ImageI was talking recently with someone who asked why I was working in this style, essentially being an abstract sculptor, when I could draw and (with a lot of make-up practice) paint. I had to respond by saying that if I was going to do any “classical art”, I would want to draw and paint at a certain level. That I would have had to have started at age 10 and painted or drew almost every day. The Masters had it right, to perfect a skill, any skill, you had to work at it. I don’t think this is merely a Victorian work ethic but an understanding that from baseball to cooking, surgery to dance, it takes a huge investment in time to get good at something. The irony is that once achieved, to the rest of the word, your skill looks effortless. 

Distracted by a million things, I don’t think that I could ever paint the way I would have wanted to but there was something that I did do most days. I designed things. In a way, following in my father’s footsteps as a graphic designer (in his day called a commercial artist), my love of design followed me by day and haunted my dreams by night. This sense of design, honed over 40 years is what I bring to my work. Balance, composition and form were my tools. Working as if I was polishing a stone, refining slowly, again and again, until the form and balance were right. 

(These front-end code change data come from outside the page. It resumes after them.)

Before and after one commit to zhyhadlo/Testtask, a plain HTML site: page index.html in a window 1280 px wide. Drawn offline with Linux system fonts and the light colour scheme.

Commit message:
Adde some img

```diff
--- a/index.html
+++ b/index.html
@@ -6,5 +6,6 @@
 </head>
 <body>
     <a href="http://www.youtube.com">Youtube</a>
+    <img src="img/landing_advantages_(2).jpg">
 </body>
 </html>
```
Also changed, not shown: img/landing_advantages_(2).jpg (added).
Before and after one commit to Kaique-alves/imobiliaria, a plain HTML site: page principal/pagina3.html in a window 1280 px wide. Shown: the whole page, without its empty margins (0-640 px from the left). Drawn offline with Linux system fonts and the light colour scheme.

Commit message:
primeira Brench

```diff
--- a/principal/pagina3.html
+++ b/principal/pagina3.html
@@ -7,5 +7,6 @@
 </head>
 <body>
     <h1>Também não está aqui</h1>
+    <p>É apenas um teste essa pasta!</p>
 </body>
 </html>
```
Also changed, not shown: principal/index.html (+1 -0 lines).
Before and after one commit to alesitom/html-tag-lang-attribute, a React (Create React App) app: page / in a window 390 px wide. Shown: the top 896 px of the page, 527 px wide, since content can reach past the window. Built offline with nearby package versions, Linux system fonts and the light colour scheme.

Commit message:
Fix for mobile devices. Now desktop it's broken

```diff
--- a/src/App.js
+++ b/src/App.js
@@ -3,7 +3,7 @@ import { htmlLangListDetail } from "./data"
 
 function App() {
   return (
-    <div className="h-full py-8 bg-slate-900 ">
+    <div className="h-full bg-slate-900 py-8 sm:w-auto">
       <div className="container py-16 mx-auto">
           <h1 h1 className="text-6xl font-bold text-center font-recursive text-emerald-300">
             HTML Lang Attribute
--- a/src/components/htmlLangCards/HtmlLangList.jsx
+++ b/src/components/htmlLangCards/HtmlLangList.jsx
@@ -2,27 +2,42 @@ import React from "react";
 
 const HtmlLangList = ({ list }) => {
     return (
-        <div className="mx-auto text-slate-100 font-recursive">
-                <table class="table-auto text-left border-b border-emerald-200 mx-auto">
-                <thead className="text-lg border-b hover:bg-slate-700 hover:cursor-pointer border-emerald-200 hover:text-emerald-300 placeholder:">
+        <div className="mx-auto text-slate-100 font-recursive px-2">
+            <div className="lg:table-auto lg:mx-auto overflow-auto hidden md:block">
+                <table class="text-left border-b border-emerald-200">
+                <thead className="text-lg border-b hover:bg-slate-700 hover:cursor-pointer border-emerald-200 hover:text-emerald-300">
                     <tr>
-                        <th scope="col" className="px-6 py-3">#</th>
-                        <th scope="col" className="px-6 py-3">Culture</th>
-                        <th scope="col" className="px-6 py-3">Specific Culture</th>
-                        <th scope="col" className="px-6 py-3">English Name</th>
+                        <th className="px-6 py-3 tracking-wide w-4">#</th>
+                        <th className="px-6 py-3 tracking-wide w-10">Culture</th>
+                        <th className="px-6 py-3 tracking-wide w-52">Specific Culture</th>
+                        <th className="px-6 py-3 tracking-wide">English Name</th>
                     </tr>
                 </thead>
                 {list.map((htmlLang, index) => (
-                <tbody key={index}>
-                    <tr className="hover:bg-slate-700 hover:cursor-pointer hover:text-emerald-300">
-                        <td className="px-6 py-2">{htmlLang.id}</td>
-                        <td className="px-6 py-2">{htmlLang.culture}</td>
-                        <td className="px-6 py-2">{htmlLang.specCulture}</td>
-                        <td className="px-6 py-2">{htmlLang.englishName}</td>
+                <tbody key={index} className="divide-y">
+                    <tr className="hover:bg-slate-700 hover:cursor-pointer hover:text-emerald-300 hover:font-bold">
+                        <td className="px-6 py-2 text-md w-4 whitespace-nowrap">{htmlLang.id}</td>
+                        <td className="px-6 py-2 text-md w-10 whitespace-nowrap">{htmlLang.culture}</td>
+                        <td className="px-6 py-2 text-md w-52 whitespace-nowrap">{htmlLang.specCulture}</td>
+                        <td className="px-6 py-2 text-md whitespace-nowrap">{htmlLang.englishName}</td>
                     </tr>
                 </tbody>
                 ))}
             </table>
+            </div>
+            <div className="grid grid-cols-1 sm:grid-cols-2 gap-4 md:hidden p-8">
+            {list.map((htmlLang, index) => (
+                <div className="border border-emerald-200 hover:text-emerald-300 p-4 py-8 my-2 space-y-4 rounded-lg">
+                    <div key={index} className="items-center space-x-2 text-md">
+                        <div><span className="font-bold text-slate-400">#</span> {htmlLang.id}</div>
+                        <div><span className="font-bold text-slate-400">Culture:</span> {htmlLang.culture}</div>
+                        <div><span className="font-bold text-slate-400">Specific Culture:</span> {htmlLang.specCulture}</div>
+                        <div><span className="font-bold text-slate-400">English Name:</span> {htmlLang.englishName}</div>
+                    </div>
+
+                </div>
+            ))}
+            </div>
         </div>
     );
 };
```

This still left me with that vision thing, what would I say, what was my vision; but I would at least know how I would say it.